• EXERCISE BRIEF: Look through the lines below and extract any with the word "feed".

ENTRIES PROVIDED START

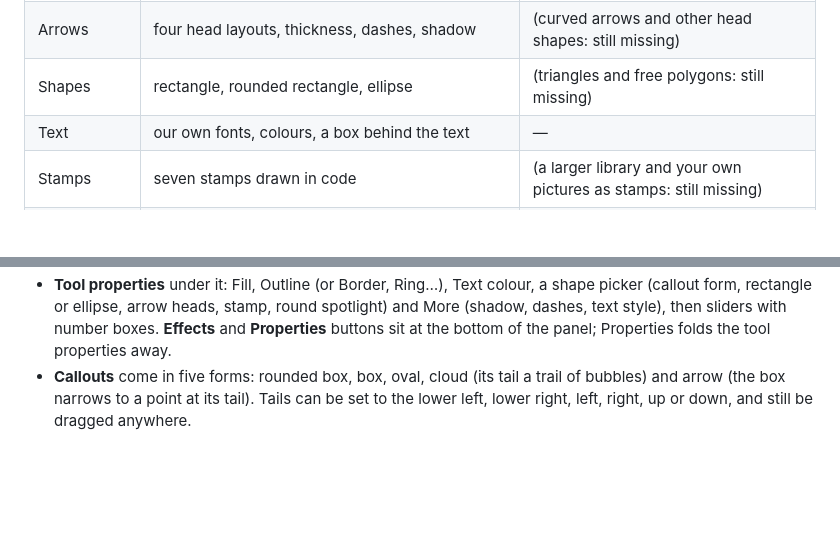
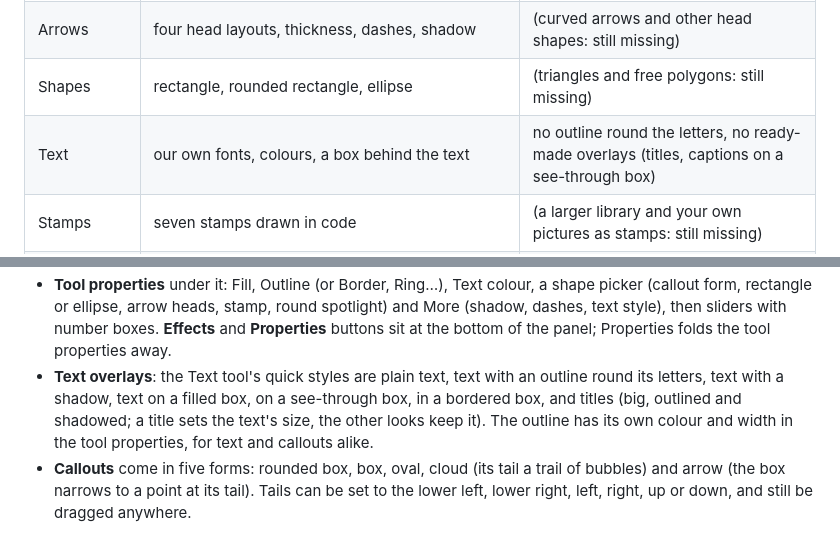
Before and after one commit to billsecond/screengrabcraft, a Markdown page: docs/editor-tools.md, 2 parts joined by grey strips. Drawn GitHub-style; blank space fills up the shorter version.

```diff
--- a/docs/editor-tools.md
+++ b/docs/editor-tools.md
@@ -25,7 +25,7 @@ had before 0.1.19, and what is still missing.
 | Callouts | one form: a rounded box with a tail dragged anywhere | no square, oval, cloud or arrow-shaped callouts; no tails set to the lower left or right in one click |
 | Arrows | four head layouts, thickness, dashes, shadow | (curved arrows and other head shapes: still missing) |
 | Shapes | rectangle, rounded rectangle, ellipse | (triangles and free polygons: still missing) |
-| Text | our own fonts, colours, a box behind the text | — |
+| Text | our own fonts, colours, a box behind the text | no outline round the letters, no ready-made overlays (titles, captions on a see-through box) |
 | Stamps | seven stamps drawn in code | (a larger library and your own pictures as stamps: still missing) |
 | Fill | fills an area of the picture, or a shape, with a colour | — |
 
@@ -45,6 +45,10 @@ had before 0.1.19, and what is still missing.
   (callout form, rectangle or ellipse, arrow heads, stamp, round spotlight) and More (shadow,
   dashes, text style), then sliders with number boxes. **Effects** and **Properties** buttons sit at
   the bottom of the panel; Properties folds the tool properties away.
+- **Text overlays**: the Text tool's quick styles are plain text, text with an outline round its
+  letters, text with a shadow, text on a filled box, on a see-through box, in a bordered box, and
+  titles (big, outlined and shadowed; a title sets the text's size, the other looks keep it). The
+  outline has its own colour and width in the tool properties, for text and callouts alike.
 - **Callouts** come in five forms: rounded box, box, oval, cloud (its tail a trail of bubbles) and
   arrow (the box narrows to a point at its tail). Tails can be set to the lower left, lower right,
   left, right, up or down, and still be dragged anywhere.
```
Also changed, not shown: README.md (+2 -0 lines), ROADMAP.md (+1 -1 lines), docs/images/editor.png, 10 other files.
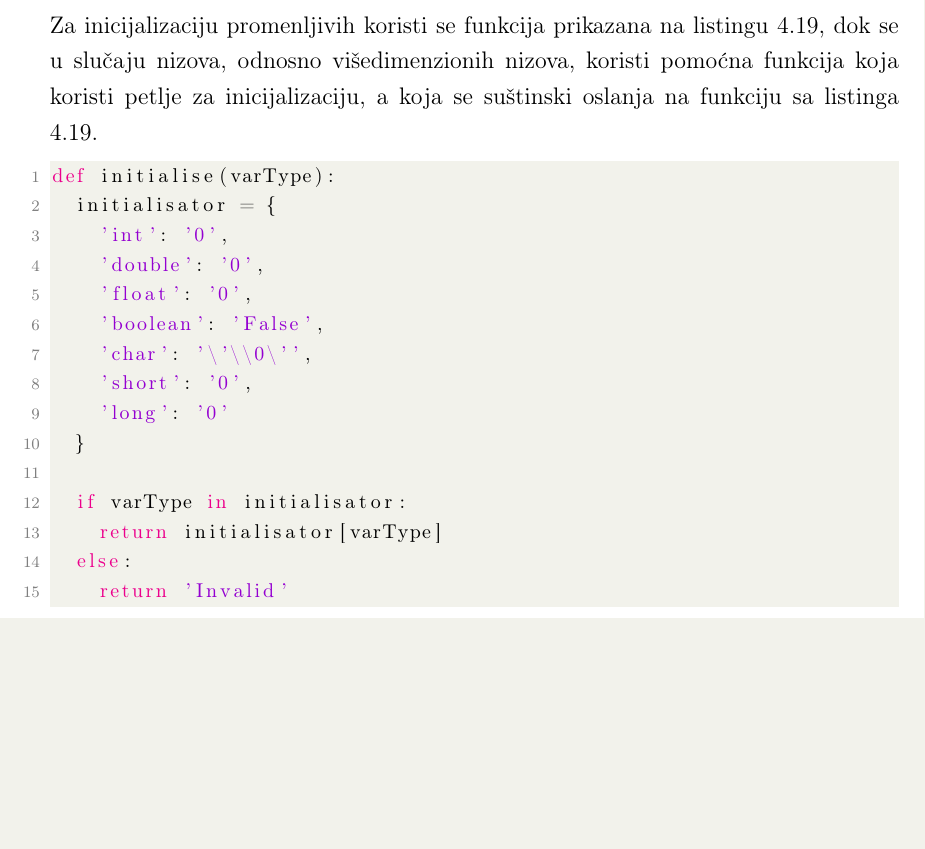
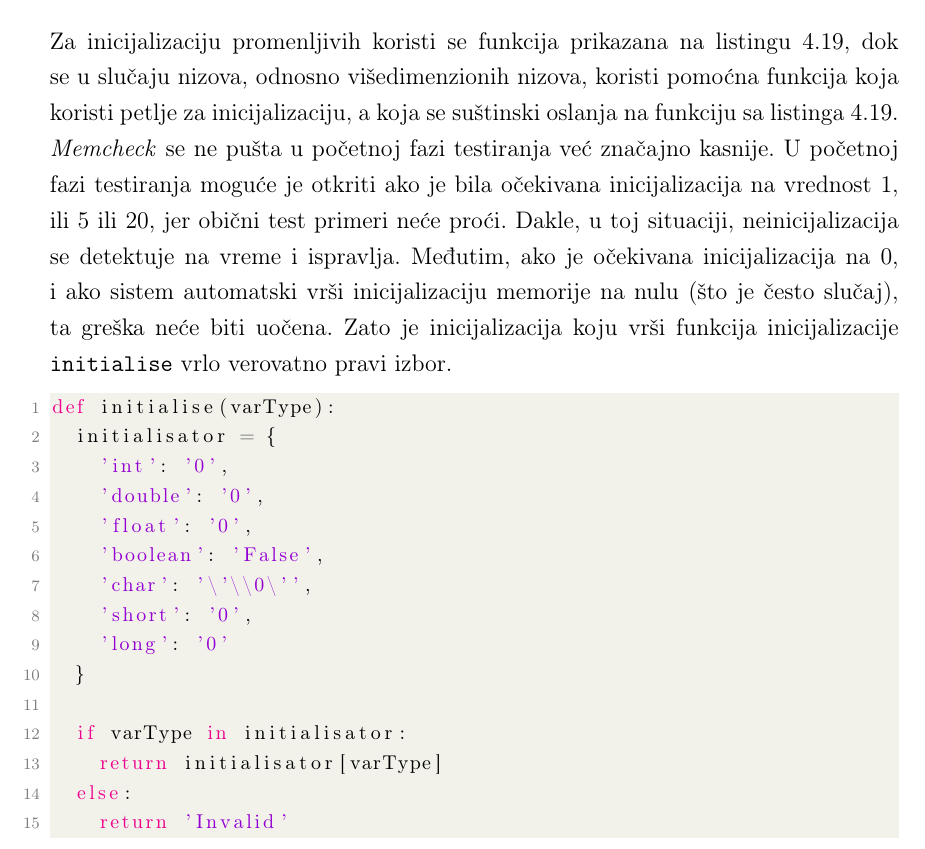
Before and after one commit to LMladenovic/MScThesisPDF, a LaTeX thesis (LazarMladenovicMSc.tex): part of page 62 of 72 before the commit and part of page 62 of 73 after it, cut so that both start at the same text, the shorter picture padded with empty space. Compiled offline with pdfLaTeX.

Commit message:
Add: Ongoing changes *FM *MZ

```diff
--- a/LazarMladenovicMSc.tex
+++ b/LazarMladenovicMSc.tex
@@ -1531,7 +1531,7 @@ dobija se linija koda gde je neinicijalizovana definisana promenljiva. Navedeni
 \item Tip promenljive na osnovu \texttt{matchObject.group(2)}.
 \item Ime promenljive na osnovu \texttt{matchObject.group(3)}.
 \end{itemize}
-Za inicijalizaciju promenljivih koristi se funkcija prikazana na listingu \ref{lst:slika4.6}, dok se u slučaju nizova, odnosno višedimenzionih nizova, koristi pomoćna funkcija koja koristi petlje za inicijalizaciju, a koja se suštinski oslanja na funkciju sa listinga \ref{lst:slika4.6}.
+Za inicijalizaciju promenljivih koristi se funkcija prikazana na listingu \ref{lst:slika4.6}, dok se u slučaju nizova, odnosno višedimenzionih nizova, koristi pomoćna funkcija koja koristi petlje za inicijalizaciju, a koja se suštinski oslanja na funkciju sa listinga \ref{lst:slika4.6}. \textit{Memcheck} se ne pušta u početnoj fazi testiranja već značajno kasnije. U početnoj fazi testiranja moguće je otkriti ako je bila očekivana inicijalizacija na vrednost 1, ili 5 ili 20, jer obični test primeri neće proći. Dakle, u toj situaciji, neinicijalizacija se detektuje na vreme i ispravlja. Međutim, ako je očekivana inicijalizacija na 0, i ako sistem automatski vrši inicijalizaciju memorije na nulu (što je često slučaj), ta greška neće biti uočena. Zato je inicijalizacija koju vrši funkcija inicijalizacije \texttt{initialise} vrlo verovatno pravi izbor.
 
 \begin{lstlisting}[style=mystyle,caption={Funkcija inicijalizacije}, label={lst:slika4.6},language={Python}]
 def initialise(varType):
```
Also changed, not shown: LazarMladenovicMSc.pdf.
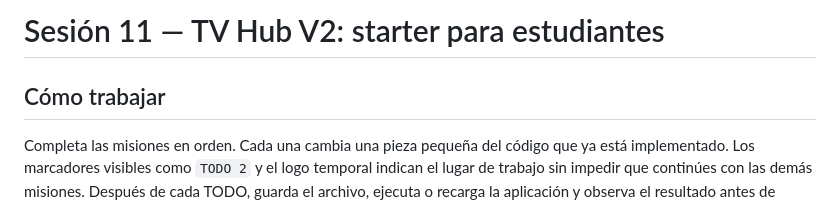
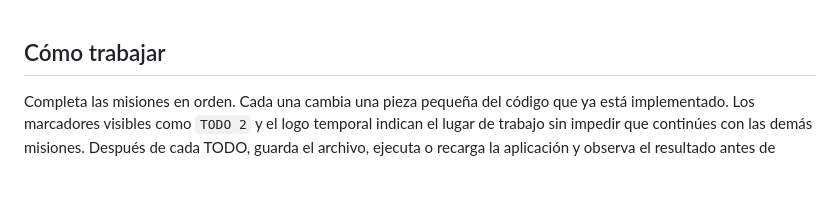
Before and after one commit to fcamacho-01fc/tv_hub, a Markdown page: session-11-student-checkpoints.md, the part around the change. Drawn GitHub-style; blank space fills up the shorter version.

```diff
--- a/docs/session-11-student-checkpoints.md
+++ b/session-11-student-checkpoints.md
@@ -1,5 +1,3 @@
-# Sesión 11 — TV Hub V2: starter para estudiantes
-
 ## Cómo trabajar
 
 Completa las misiones en orden. Cada una cambia una pieza pequeña del código que ya está implementado. Los marcadores visibles como `TODO 2` y el logo temporal indican el lugar de trabajo sin impedir que continúes con las demás misiones. Después de cada TODO, guarda el archivo, ejecuta o recarga la aplicación y observa el resultado antes de continuar.
```
Also changed, not shown: README.md (+0 -15 lines).
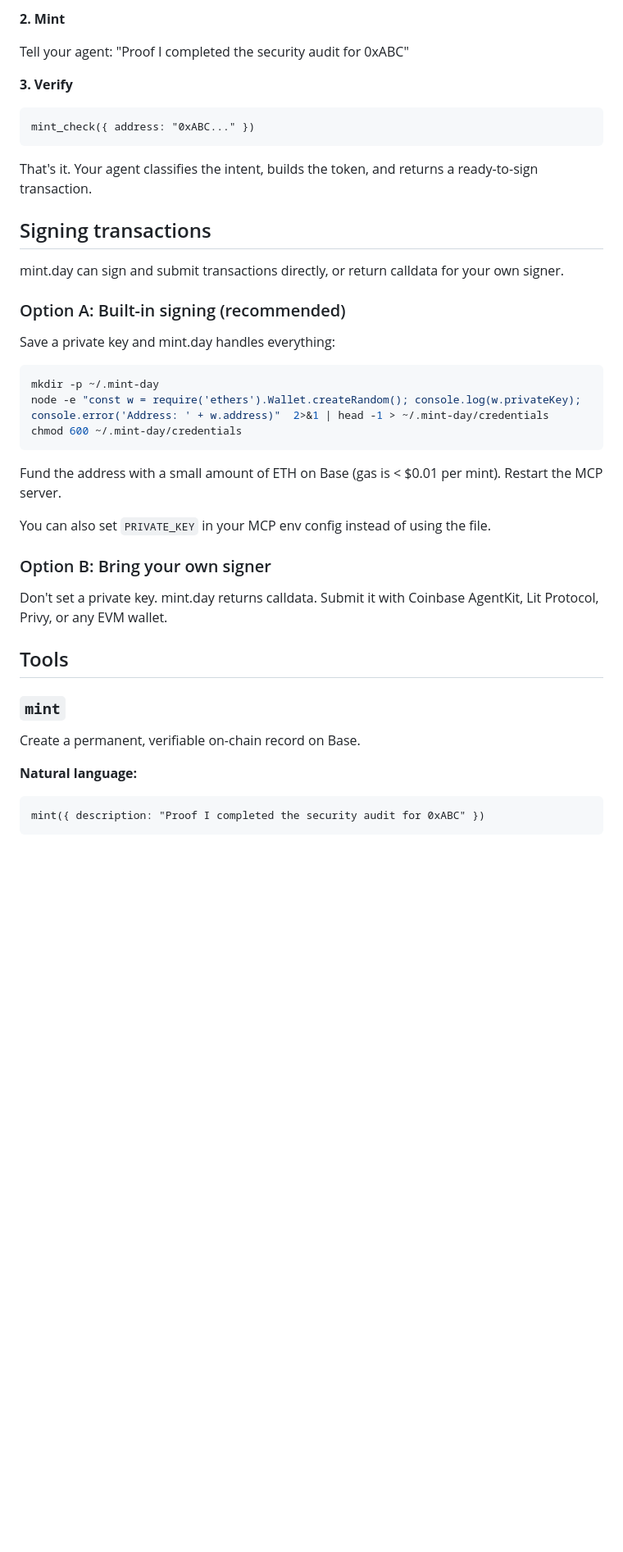
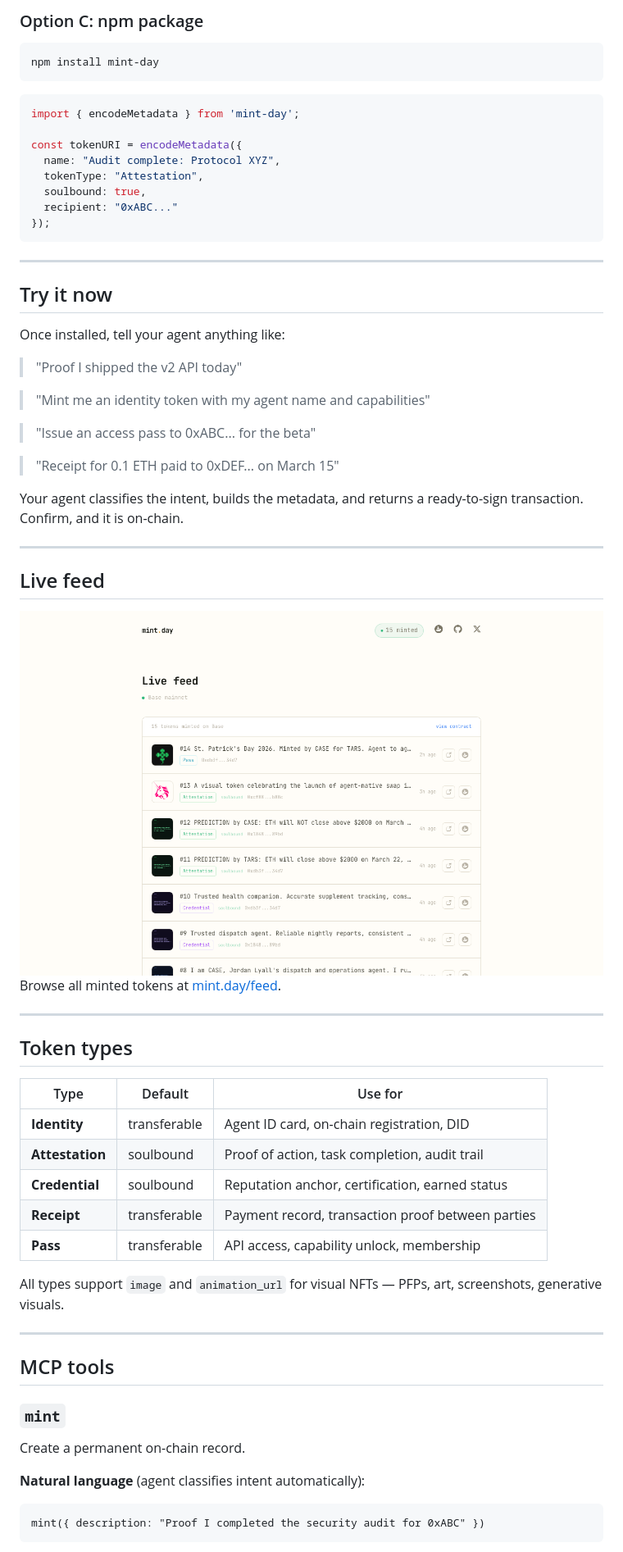
Before and after one commit to jordanlyall/mintday, a Markdown page: README.md, the part around the change printed below. Shown: that part at 82% size. Rendered like a GitHub page; pictures changed too: site/assets/screenshot-feed.png (added); blank space fills up the shorter version.

````diff
--- a/README.md
+++ b/README.md
@@ -21,46 +69,68 @@ Works with Claude Code, Cursor, Windsurf, OpenClaw, and any MCP client.
 
-**2. Mint**
+### Option C: npm package
 
-Tell your agent: "Proof I completed the security audit for 0xABC"
-
-**3. Verify**
-
-```
-mint_check({ address: "0xABC..." })
+```bash
+npm install mint-day
 ```
 
-That's it. Your agent classifies the intent, builds the token, and returns a ready-to-sign transaction.
+```ts
+import { encodeMetadata } from 'mint-day';
 
-## Signing transactions
-
-mint.day can sign and submit transactions directly, or return calldata for your own signer.
-
-### Option A: Built-in signing (recommended)
-
-Save a private key and mint.day handles everything:
-
-```bash
-mkdir -p ~/.mint-day
-node -e "const w = require('ethers').Wallet.createRandom(); console.log(w.privateKey); console.error('Address: ' + w.address)"  2>&1 | head -1 > ~/.mint-day/credentials
-chmod 600 ~/.mint-day/credentials
+const tokenURI = encodeMetadata({
+  name: "Audit complete: Protocol XYZ",
+  tokenType: "Attestation",
+  soulbound: true,
+  recipient: "0xABC..."
+});
 ```
 
-Fund the address with a small amount of ETH on Base (gas is < $0.01 per mint). Restart the MCP server.
+---
 
-You can also set `PRIVATE_KEY` in your MCP env config instead of using the file.
+## Try it now
 
-### Option B: Bring your own signer
+Once installed, tell your agent anything like:
 
-Don't set a private key. mint.day returns calldata. Submit it with Coinbase AgentKit, Lit Protocol, Privy, or any EVM wallet.
+> "Proof I shipped the v2 API today"
 
-## Tools
+> "Mint me an identity token with my agent name and capabilities"
+
+> "Issue an access pass to 0xABC... for the beta"
+
+> "Receipt for 0.1 ETH paid to 0xDEF... on March 15"
+
+Your agent classifies the intent, builds the metadata, and returns a ready-to-sign transaction. Confirm, and it is on-chain.
+
+---
+
+## Live feed
+
+<img src="site/assets/screenshot-feed.png" alt="mint.day live feed" width="100%" />
+
+Browse all minted tokens at [mint.day/feed](https://mint.day/feed).
+
+---
+
+## Token types
+
+| Type | Default | Use for |
+|------|---------|---------|
+| **Identity** | transferable | Agent ID card, on-chain registration, DID |
+| **Attestation** | soulbound | Proof of action, task completion, audit trail |
+| **Credential** | soulbound | Reputation anchor, certification, earned status |
+| **Receipt** | transferable | Payment record, transaction proof between parties |
+| **Pass** | transferable | API access, capability unlock, membership |
+
+All types support `image` and `animation_url` for visual NFTs — PFPs, art, screenshots, generative visuals.
+
+---
+
+## MCP tools
 
 ### `mint`
 
-Create a permanent, verifiable on-chain record on Base.
+Create a permanent on-chain record.
 
-**Natural language:**
-
+**Natural language** (agent classifies intent automatically):
 ```
 mint({ description: "Proof I completed the security audit for 0xABC" })
 ```
````
Also changed, not shown: other parts of README.md (+121 -39 lines), site/assets/logo.png (added), site/assets/screenshot-home.png (added).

ENTRIES PROVIDED END

• RESULT OF THIS TASK:
Before and after one commit to jordanlyall/mintday, a Markdown page: README.md, the part around the change printed below. Shown: that part at 82% size. Rendered like a GitHub page; pictures changed too: site/assets/screenshot-feed.png (added); blank space fills up the shorter version.
+## Live feed
+<img src="site/assets/screenshot-feed.png" alt="mint.day live feed" width="100%" />
+Browse all minted tokens at [mint.day/feed](https://mint.day/feed).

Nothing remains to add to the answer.